Because of the area Sprinkle lives in, her choices are limited, she said.

“We’re in the middle of 300 acres. All my neighbors are four-legged,” Sprinkle said with a laugh.

She signed up for Freedom Wireless Broadband, which serves rural areas in Carroll by creating a wireless hub at 35 different sites around the county. The network equipment sits on top of grainelevators and barns and windmills, Hall said. The hub can connect a network of people, instead of simply serving one customer.

“They call it a grain elevator, we call it a communications tower,” Hall said.

Freedom Wireless Broadband services areas of Md. 26, Sullivan Valley, Gamber, Deer Park, Manchester, Hampstead, Lineboro, Finksburg, Mount Airy and areas of Frederick County. The sites link back together and into Eldersburg where the service comes from, Hall said. Eldersburg has a connection to Baltimore, where broadband flows into the county, Hall said.

In late 2011, the Federal Communications Commission began the Connect America Fund, a national program to modernize its subsidy program for rural telephone service and enable it to expand broadband access in rural areas. The Connect America Fund helps subsidize broadband or phone service in rural areas where providing service can be costly for companies.

Areas aren’t categorized rural just because there is a farm in the backyard though. It depends on whether the local phone company, which is Verizon, in the case of Carroll County, is known as a rural local exchange carrier, according to Mark Wigfield, spokesman for the FCC.
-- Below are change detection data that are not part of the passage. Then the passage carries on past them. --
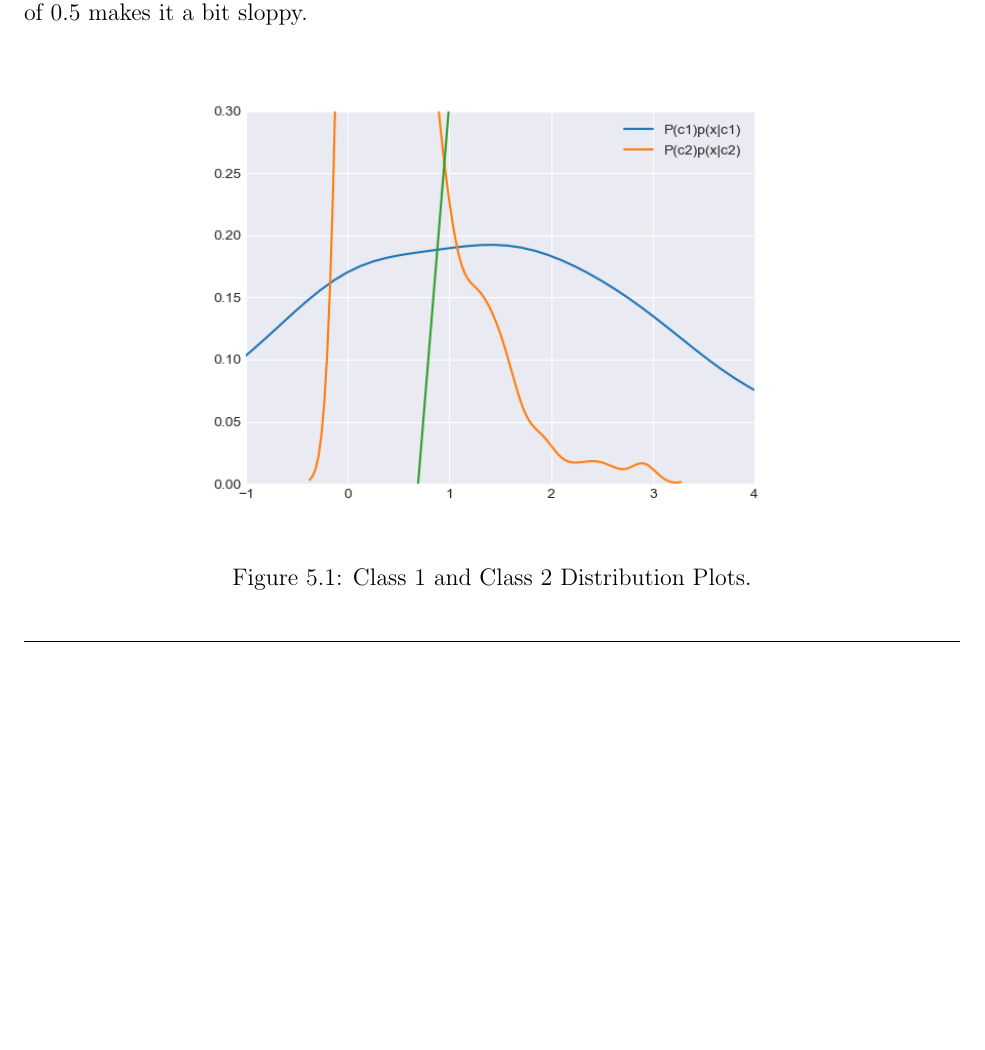
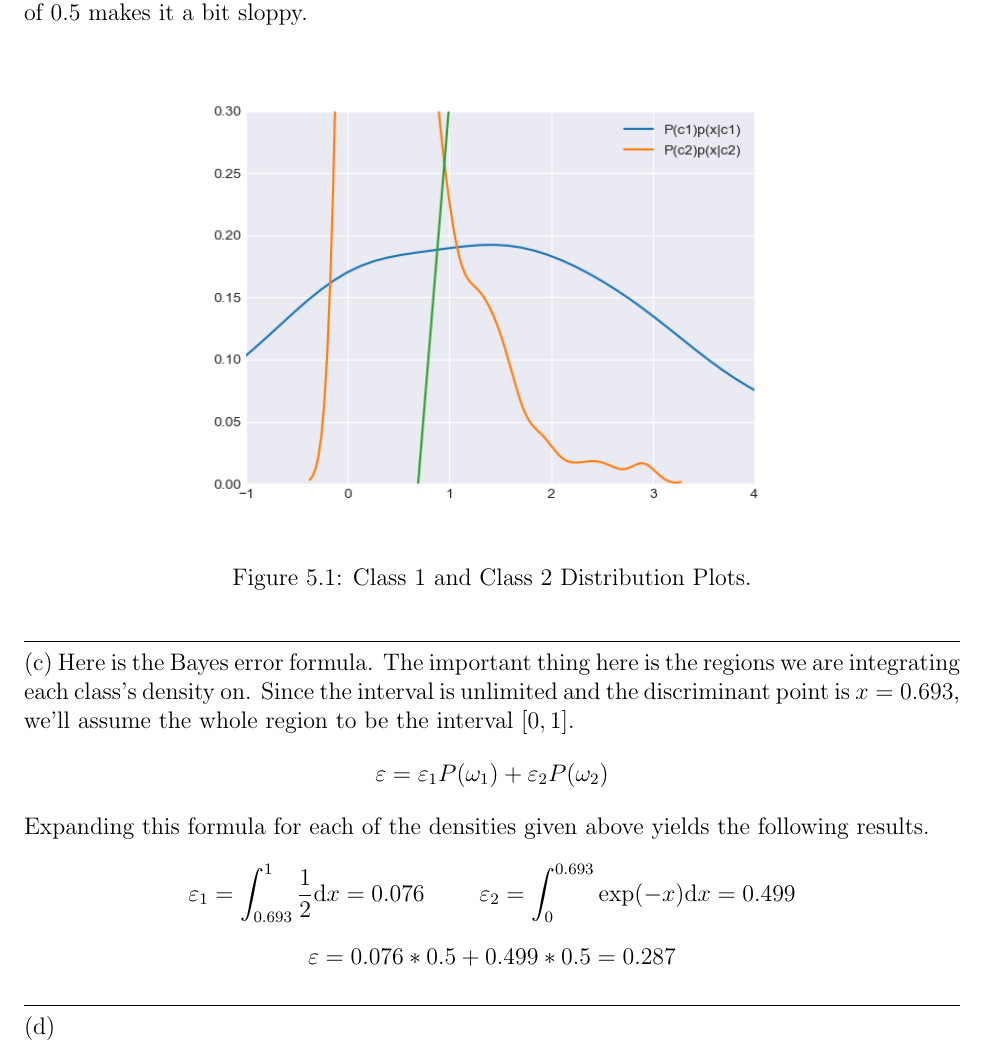
Before and after one commit to aligholamee/Patterns, a LaTeX problem sheet (docs/assignment-2/SPR_9531504_HW2.tex): part of page 12 of 12, cut so that both start at the same text, the shorter picture padded with empty space. Compiled offline with pdfLaTeX.

Commit message:
Added Q5 almost

```diff
--- a/docs/assignment-2/SPR_9531504_HW2.tex
+++ b/docs/assignment-2/SPR_9531504_HW2.tex
@@ -648,4 +648,18 @@ in which $d(x)$ is the decision boundary for the given classes.
 \end{figure}
 
 \noindent\rule{\textwidth}{.5pt}
+(c) Here is the Bayes error formula. The important thing here is the regions we are integrating each class's density on. Since the interval is unlimited and the discriminant point is $x=0.693$, we'll assume the whole region to be the interval $[0, 1]$.
+$$
+	\eps = \eps_1P(\omega_1) + \eps_2P(\omega_2)
+$$
+Expanding this formula for each of the densities given above yields the following results.
+$$
+	\eps_1 = \int_{0.693}^{1}\frac{1}{2}\mathrm{d}x=0.076 \ \ \ \ \ \ \ \eps_2 = \int_{0}^{0.693}\exp(-x)\mathrm{d}x =  0.499
+$$
+$$
+	\eps = 0.076 * 0.5 + 0.499 * 0.5 = 0.287
+$$
+
+\noindent\rule{\textwidth}{.5pt}
+(d)
 \end{document}
```
Also changed, not shown: docs/assignment-2/SPR_9531504_HW2.pdf, 2 other files.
A cost model will calculate the appropriate subsidy down to the census block level, for the cost of providing phone and broadband to a local area. Verizon would then accept the subsidy or decline it.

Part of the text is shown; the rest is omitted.